Yet, here it is, a year later and I’m STILL editing. It sometimes feel like I’ll never be done. Editing is harder to quantify, deciding when you are done is arbitrary. Like recognizing the obscene, you know it when you see it. Or, when you just can’t look at your novel any longer.

I’ve done a lot, I’ve taken a few months off to let beta readers review my work. I’ve tentatively started a sequel twice (although, as I’ve been changing the novel and the ending, the sequel is more of an idea that will need rework than a solid concept at this point.)

In my day job, I’m a programmer, we often start counting at 0. So, my drafts are labelled thus:
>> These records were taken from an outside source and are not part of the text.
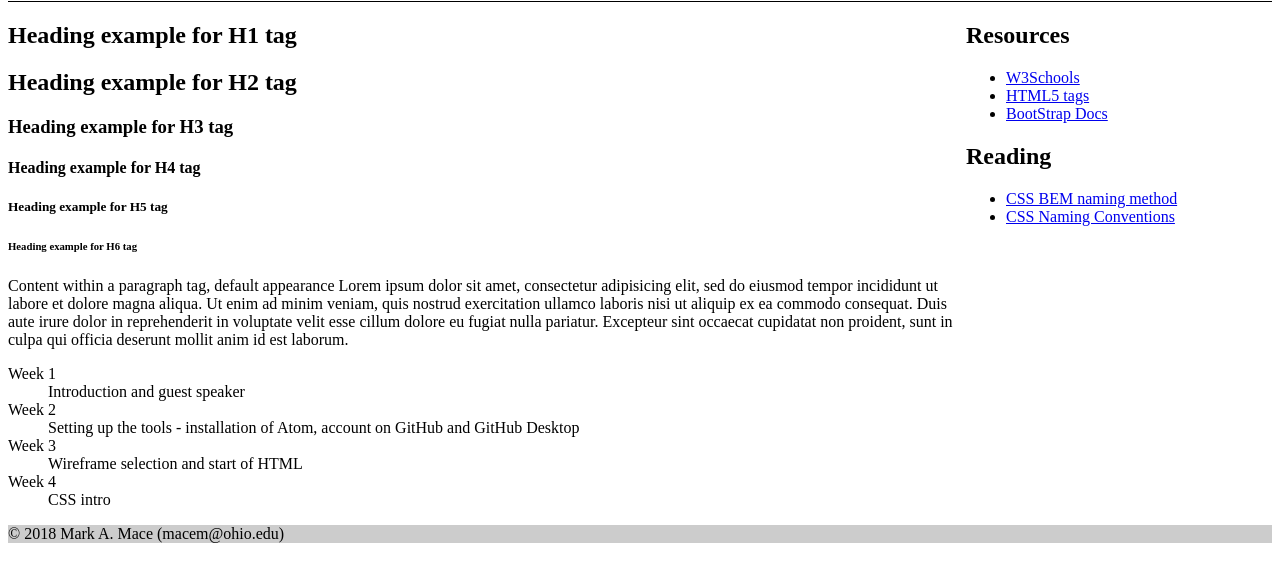
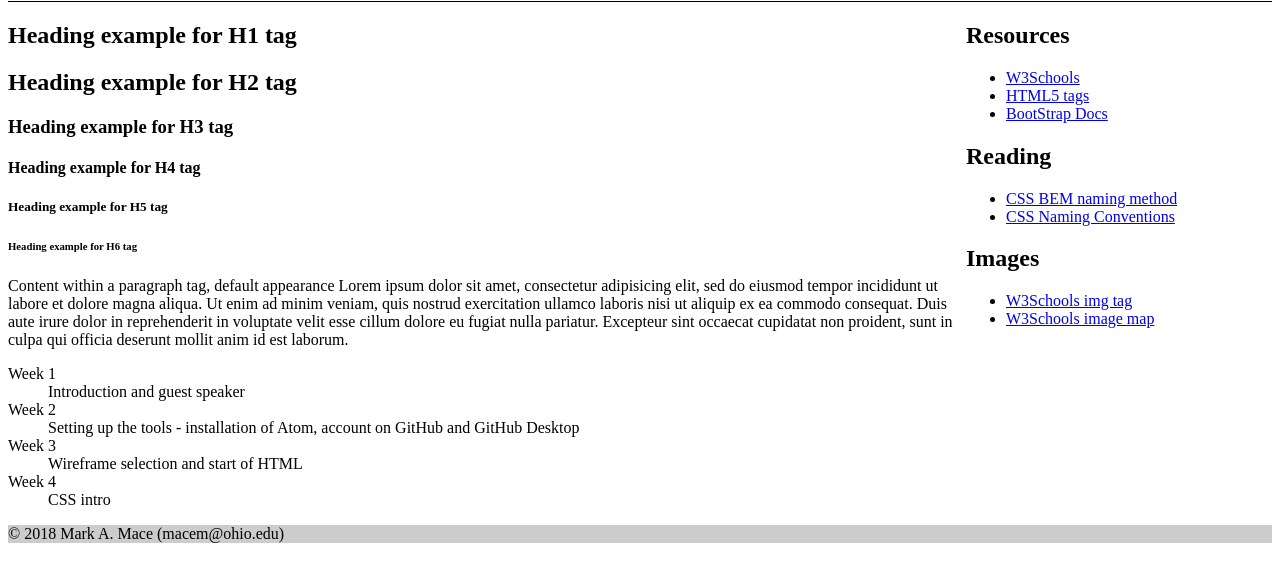
Before and after one commit to vico2162/vico2162.github.io, a plain HTML site: page index.html in a window 1280 px wide. Shown: the part 79-660 px from the top of the page. Drawn offline with Linux system fonts and the light colour scheme.

Commit message:
added bonus question and image ref
added bonus question to quiz and reference link for images.

```diff
--- a/index.html
+++ b/index.html
@@ -44,6 +44,11 @@
         <li><a href="http://getbem.com/naming/">CSS BEM naming method</a></li>
         <li><a href="https://medium.freecodecamp.org/css-naming-conventions-that-will-save-you-hours-of-debugging-35cea737d849">CSS Naming Conventions</a></li>
       </ul>
+      <h2>Images</h2>
+      <ul>
+        <li><a href="https://www.w3schools.com/tags/tag_img.asp">W3Schools img tag</a></li>
+        <li><a href="https://www.w3schools.com/tags/tag_map.asp">W3Schools image map</a></li>
+      </ul>
     </aside>
   </div><!-- MainContent -->
   <footer>
```
Also changed, not shown: practical.html (+5 -0 lines), 1 other file.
0 – Rough Draft (1 year and 1 day old)
1 – 1st Draft (I read through and made sure it was coherent.)
2 – 2nd Draft (I added revisions from my 1st round of beta readers, as appropriate. And rewrote the ending.)
3 – 3rd Draft (Major word count cuts, revisions from a new beta reader)

But, my newest beta reader only read the first third of the novel. So, once I finish this revision draft, I’ll be sending back out to willing beta readers, to see what they think of the edits. I imagine there will be a 4th round of edits from there.
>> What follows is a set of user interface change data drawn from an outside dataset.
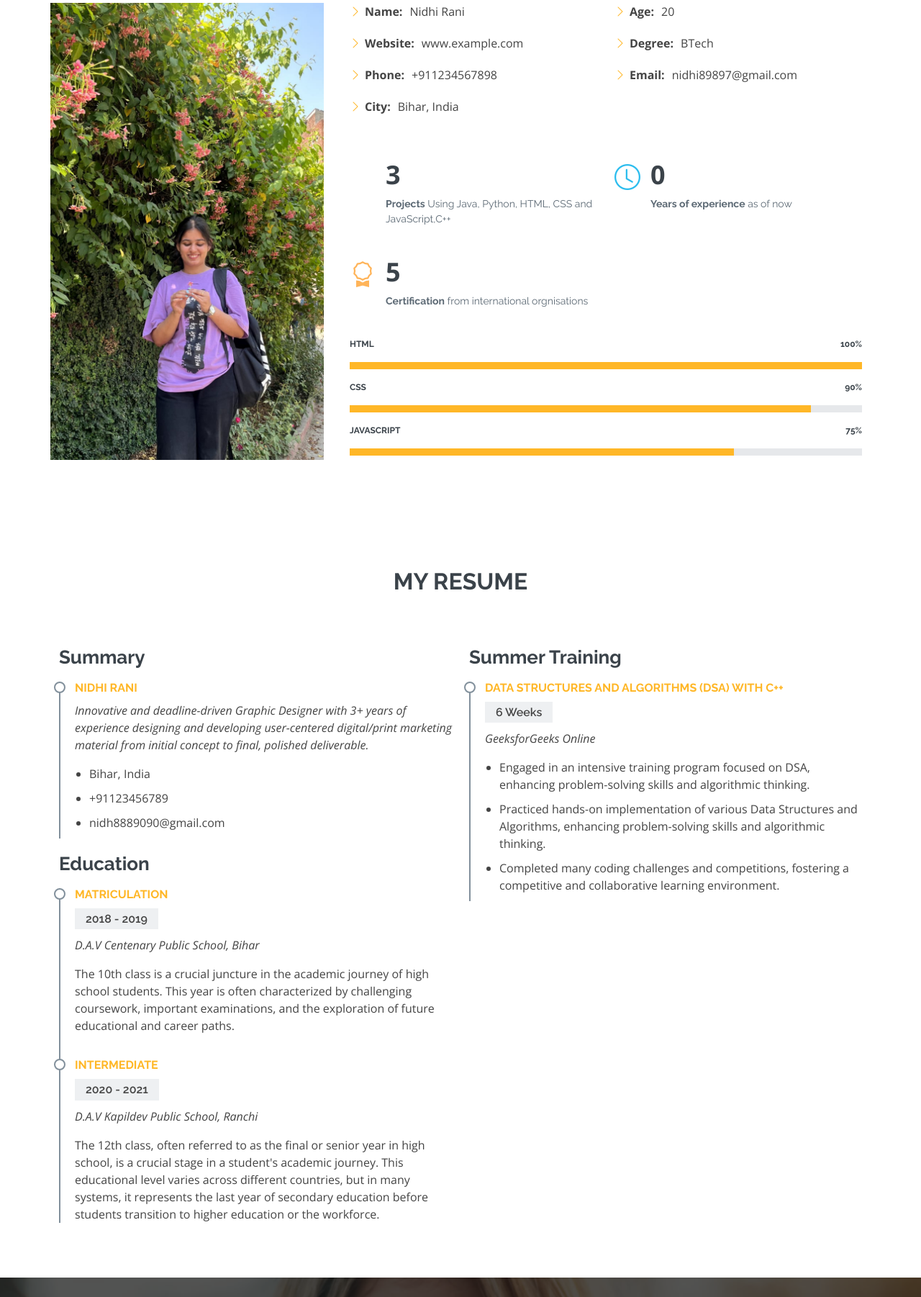
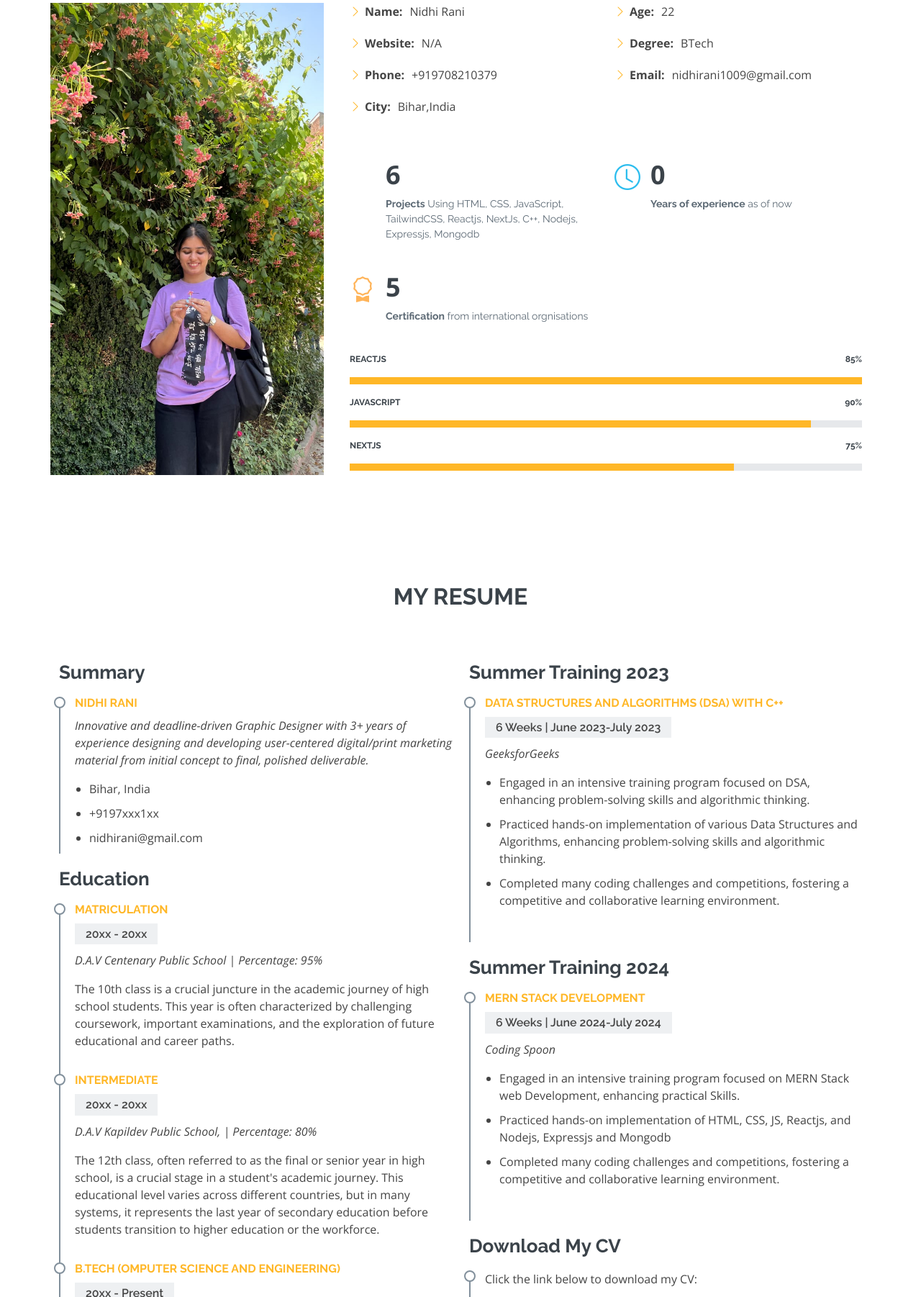
Before and after one commit to Nidhi-dwivedi/Personal-portfolio-website, a plain HTML site: page index.html in a window 1280 px wide. Shown: the part 998-2800 px from the top of the page at 72% size. Drawn offline with nearby package versions, Linux system fonts and the light colour scheme; some icons are missing.

Commit message:
Update index.html

```diff
--- a/index.html
+++ b/index.html
@@ -26,6 +26,13 @@
   <!-- Template Main CSS File -->
   <link href="assets/css/style.css" rel="stylesheet">
 
+  <!-- Swiper CSS -->
+<link rel="stylesheet" href="https://unpkg.com/swiper/swiper-bundle.min.css" />
+
+<!-- Swiper JS -->
+<script src="https://unpkg.com/swiper/swiper-bundle.min.js"></script>
+
+
 </head>
 
 <body>
@@ -52,6 +59,7 @@
     <div class="hero-container">
       <h1>Nidhi Rani</h1>
       <h2>I'm a Learner</h2>
+      <h2>I like Web Development</h2>
       <a href="#about" class="btn-scroll scrollto" title="Scroll Down"><i class="bx bx-chevron-down"></i></a>
     </div>
   </section><!-- End Hero -->
@@ -75,16 +83,16 @@
                 <div class="col-lg-6">
                   <ul>
                     <li><i class="bi bi-chevron-right"></i> <strong>Name:</strong> <span>Nidhi Rani</span></li>
-                    <li><i class="bi bi-chevron-right"></i> <strong>Website:</strong> <span>www.example.com</span></li>
-                    <li><i class="bi bi-chevron-right"></i> <strong>Phone:</strong> <span>+911234567898</span></li>
-                    <li><i class="bi bi-chevron-right"></i> <strong>City:</strong> <span>Bihar, India</span></li>
+                    <li><i class="bi bi-chevron-right"></i> <strong>Website:</strong> <span>N/A</span></li>
+                    <li><i class="bi bi-chevron-right"></i> <strong>Phone:</strong> <span>+919708210379</span></li>
+                    <li><i class="bi bi-chevron-right"></i> <strong>City:</strong> <span>Bihar,India</span></li>
                   </ul>
                 </div>
                 <div class="col-lg-6">
                   <ul>
-                    <li><i class="bi bi-chevron-right"></i> <strong>Age:</strong> <span>20</span></li>
+                    <li><i class="bi bi-chevron-right"></i> <strong>Age:</strong> <span>22</span></li>
                     <li><i class="bi bi-chevron-right"></i> <strong>Degree:</strong> <span>BTech</span></li>
-                    <li><i class="bi bi-chevron-right"></i> <strong>Email:</strong> <span>nidhi89897@gmail.com</span></li>
+                    <li><i class="bi bi-chevron-right"></i> <strong>Email:</strong> <span>nidhirani1009@gmail.com</span></li>
                   </ul>
                 </div>
               </div>
@@ -93,8 +101,8 @@
                 <div class="col-md-6 mt-5 d-md-flex align-items-md-stretch">
                   <div class="count-box">
                     <i class="bi bi-journal-richtextr" style="color: #8a1ac2;"></i>
-                    <span data-purecounter-start="0" data-purecounter-end="3" data-purecounter-duration="1" class="purecounter"></span>
-                    <p><strong>Projects</strong> Using Java, Python, HTML, CSS and JavaScript,C++</p>
+                    <span data-purecounter-start="0" data-purecounter-end="6" data-purecounter-duration="1" class="purecounter"></span>
+                    <p><strong>Projects</strong> Using HTML, CSS, JavaScript, TailwindCSS, Reactjs, NextJs, C++, Nodejs, Expressjs, Mongodb</p>
                   </div>
                 </div>
 
@@ -118,21 +126,21 @@
 
             <div class="skills-content ps-lg-4">
               <div class="progress">
-                <span class="skill">HTML <i class="val">100%</i></span>
+                <span class="skill">ReactJS <i class="val">85%</i></span>
                 <div class="progress-bar-wrap">
                   <div class="progress-bar" role="progressbar" aria-valuenow="100" aria-valuemin="0" aria-valuemax="100"></div>
                 </div>
               </div>
 
               <div class="progress">
-                <span class="skill">CSS <i class="val">90%</i></span>
+                <span class="skill">Javascript<i class="val">90%</i></span>
                 <div class="progress-bar-wrap">
                   <div class="progress-bar" role="progressbar" aria-valuenow="90" aria-valuemin="0" aria-valuemax="100"></div>
                 </div>
               </div>
 
               <div class="progress">
-                <span class="skill">JavaScript <i class="val">75%</i></span>
+                <span class="skill">NextJS<i class="val">75%</i></span>
                 <div class="progress-bar-wrap">
                   <div class="progress-bar" role="progressbar" aria-valuenow="75" aria-valuemin="0" aria-valuemax="100"></div>
                 </div>
@@ -163,8 +171,8 @@
               <p>
               <ul>
                 <li>Bihar, India</li>
-                <li>+91123456789</li>
-                <li>nidh8889090@gmail.com</li>
+                <li>+9197xxx1xx</li>
+                <li>nidhirani@gmail.com</li>
               </ul>
               </p>
             </div>
@@ -172,23 +180,29 @@
             <h3 class="resume-title">Education</h3>
             <div class="resume-item">
               <h4>Matriculation</h4>
-              <h5>2018 - 2019</h5>
-              <p><em>D.A.V Centenary Public School, Bihar</em></p>
+              <h5>20xx - 20xx</h5>
+              <p><em>D.A.V Centenary Public School | Percentage: 95%</em></p>
               <p>The 10th class is a crucial juncture in the academic journey of high school students. This year is often characterized by challenging coursework, important examinations, and the exploration of future educational and career paths.</p>
             </div>
             <div class="resume-item">
               <h4>Intermediate</h4>
-              <h5>2020 - 2021</h5>
-              <p><em>D.A.V Kapildev Public School, Ranchi</em></p>
+              <h5>20xx - 20xx</h5>
+              <p><em>D.A.V Kapildev Public School, | Percentage: 80%</em></p>
               <p>The 12th class, often referred to as the final or senior year in high school, is a crucial stage in a student's academic journey. This educational level varies across different countries, but in many systems, it represents the last year of secondary education before students transition to higher education or the workforce.</p>
+            </div>
+            <div class="resume-item">
+              <h4>B.tech (omputer Science and Engineering)</h4>
+              <h5>20xx - Present</h5>
+              <p><em>Lovely Professional University, Punjab| CGPA: 8.7</em></p>
+              <p>My journey through the B.Tech program has equipped me with a comprehensive understanding of both the theoretical and practical aspects of computer science. The curriculum covered a wide array of subjects, ranging from fundamental programming and data structures to advanced topics such as artificial intelligence, computer Architecture, Cloud computing, Mern Stack Development along with other Web technologies</p>
             </div>
           </div>
           <div class="col-lg-6">
-            <h3 class="resume-title">Summer Training </h3>
+            <h3 class="resume-title">Summer Training 2023</h3>
             <div class="resume-item">
               <h4>Data Structures and Algorithms (DSA) with C++</h4>
-              <h5>6 Weeks</h5>
-              <p><em>GeeksforGeeks Online</em></p>
+              <h5>6 Weeks | June 2023-July 2023</h5>
+              <p><em>GeeksforGeeks</em></p>
               <p>
               <ul>
                 <li>Engaged in an intensive training program focused on DSA, enhancing problem-solving skills and algorithmic thinking.</li>
@@ -198,6 +212,29 @@
               </ul>
               </p>
             </div>
+
+
+            <h3 class="resume-title"> Summer Training 2024 <h3></h3>
+            <div class="resume-item">
+              <h4>MERN Stack Development</h4>
+              <h5>6 Weeks | June 2024-July 2024</h5>
+              <p><em>Coding Spoon</em></p>
+              <p>
+              <ul>
+                <li>Engaged in an intensive training program focused on MERN Stack web Development, enhancing practical Skills.</li>
+                <li>Practiced hands-on implementation of HTML, CSS, JS, Reactjs, and Nodejs, Expressjs and Mongodb</li>
+                <li>Completed many coding challenges and competitions, fostering a competitive and collaborative learning environment.
+                </li>
+              </ul>
+              </p>
+            </div>
+
+            <h3 class="resume-title">Download My CV</h3>
+        <div class="resume-item pb-0">
+          <p>Click the link below to download my CV:</p>
+          <a href="assets/files/Nidhi_Rani_CV.pdf" download="Nidhi_Rani_CV.pdf" class="btn btn-primary">Download CV</a>
+        </div>
+  </div>
 
     </section><!-- End My Resume Section -->
 
```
And then?

Depends on how large the edits from that are. It will be either time for a copy-editor (sentence structure, punctuation, etc) or time to start submitting the novel to agents and publishers.

bloody keyboard gif

Am I done yet? Now? How about now?!

Q/A : Why Did You Write Demon Marked?

Q/A Wednesday: Where’d You Get Your Idea? Why Did You Write Demon Marked


For me, Demon Marked came to me in a dream. Literally.

Just a few key images that I wrote down when I woke up, years and years ago. I wondered about that world. I wondered how my girl got there. I started to write the story more than twice. It percolated for years.

Finally, I managed to commit to writing and finished the story.

What kept me going? Why did I write Demon Marked?

Simple.

I needed to know what happened.

Who was the man in her dream? How did she get to the cliffs? How would she rescue [REDACTED]?! If I didn’t write it, I would never know what happened.

I’m a plot driven reader and that’s why I write. I try to make sure I have a visual world for my readers, but my imagination is typically more conceptional, or tactile. Sometimes, my story ideas come from wondering “what if…”, sometimes they come from brief images I dream, but always, I write to find out how we get there from here.